Brent has long been connected with the art of putting alcoholic beverages into bottles. He used to own a brewery and for the last decade has worked at a number of wineries, helping them with their bottling processes, often by hand. Brent can remember being taken to Stone Hill Winery as a kid, where his parents’ friends, Jim and Betty Held, were renovating the buildings and reviving what is now one of Missouri’s most respected wineries. It could help explain why he’s a patriot for Missouri wines. “There’s always been good wine in Missouri,” he says. “The thing about the Missouri wine industry is that sometimes it gets poo pooed by California and other states, but we’ve got some very good varietals in Missouri and a lot of really good winemakers who are trying different things – even pumpkin wines. Kansas is growing, Iowa’s growing, Illinois is growing, Arkansas, Oklahoma, Kentucky. It’s pretty amazing what we’re doing here in Middle America.” And Brent’s mobile bottling trailer is ready to help things along.

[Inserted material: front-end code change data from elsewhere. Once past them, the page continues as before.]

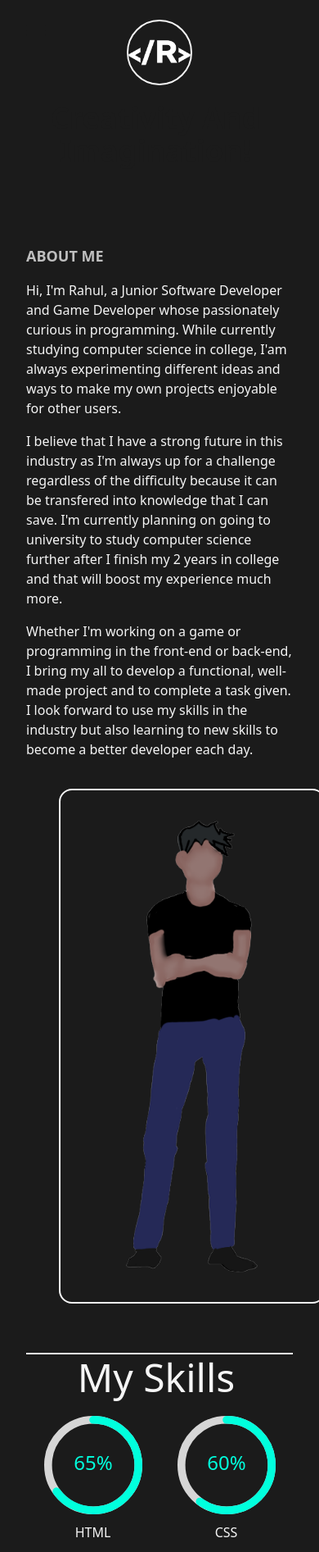
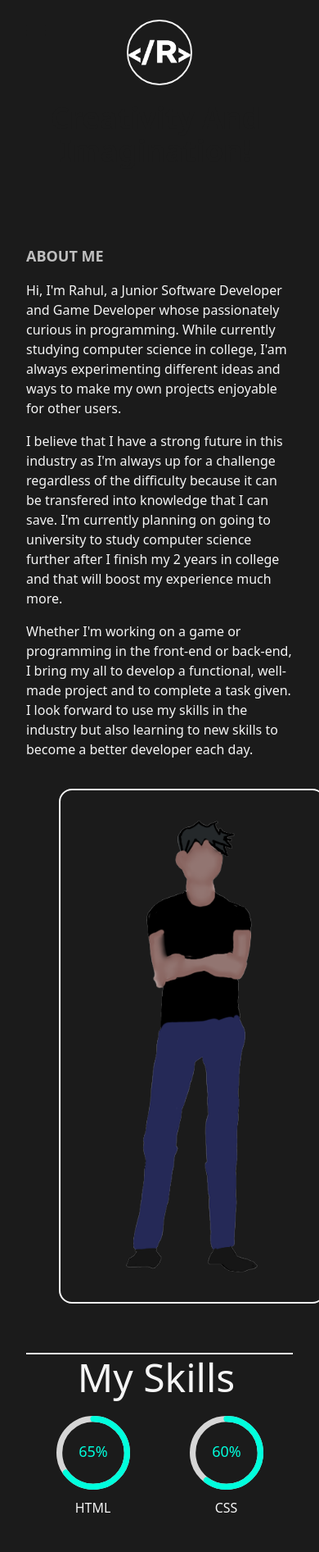
Before and after one commit to MonsieurR05/Portfolio, a Next.js app: page /about in a window 390 px wide. Shown: the top 1893 px of the page at 82% size. Built offline with nearby package versions, Linux system fonts and the light colour scheme.

Commit message:
Update globals.css

```diff
--- a/src/styles/globals.css
+++ b/src/styles/globals.css
@@ -54,7 +54,7 @@
     }
 
     .progress {
-      width: 120px;
-      height: 120px;
+      width: 90px;
+      height: 90px;
     }
   }
```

The author, Danny, is an Australian gun for hire who’s just moved to the Midwest from Spain via San Francisco. Apart from being a wine lover, he’s a former BBC News reporter and a history documentary maker. If you need videos for your website to tell the unique stories about you and your winery, its people and history, highlighting your quality wines and awards, please get in touch. Or if your winery’s website or blog is languishing without any content, and needs articles or blog entries, also get in touch. I can also set up your internet social media for you, from websites to Twitter. Email firstname.lastname@example.org or call 816 863 2496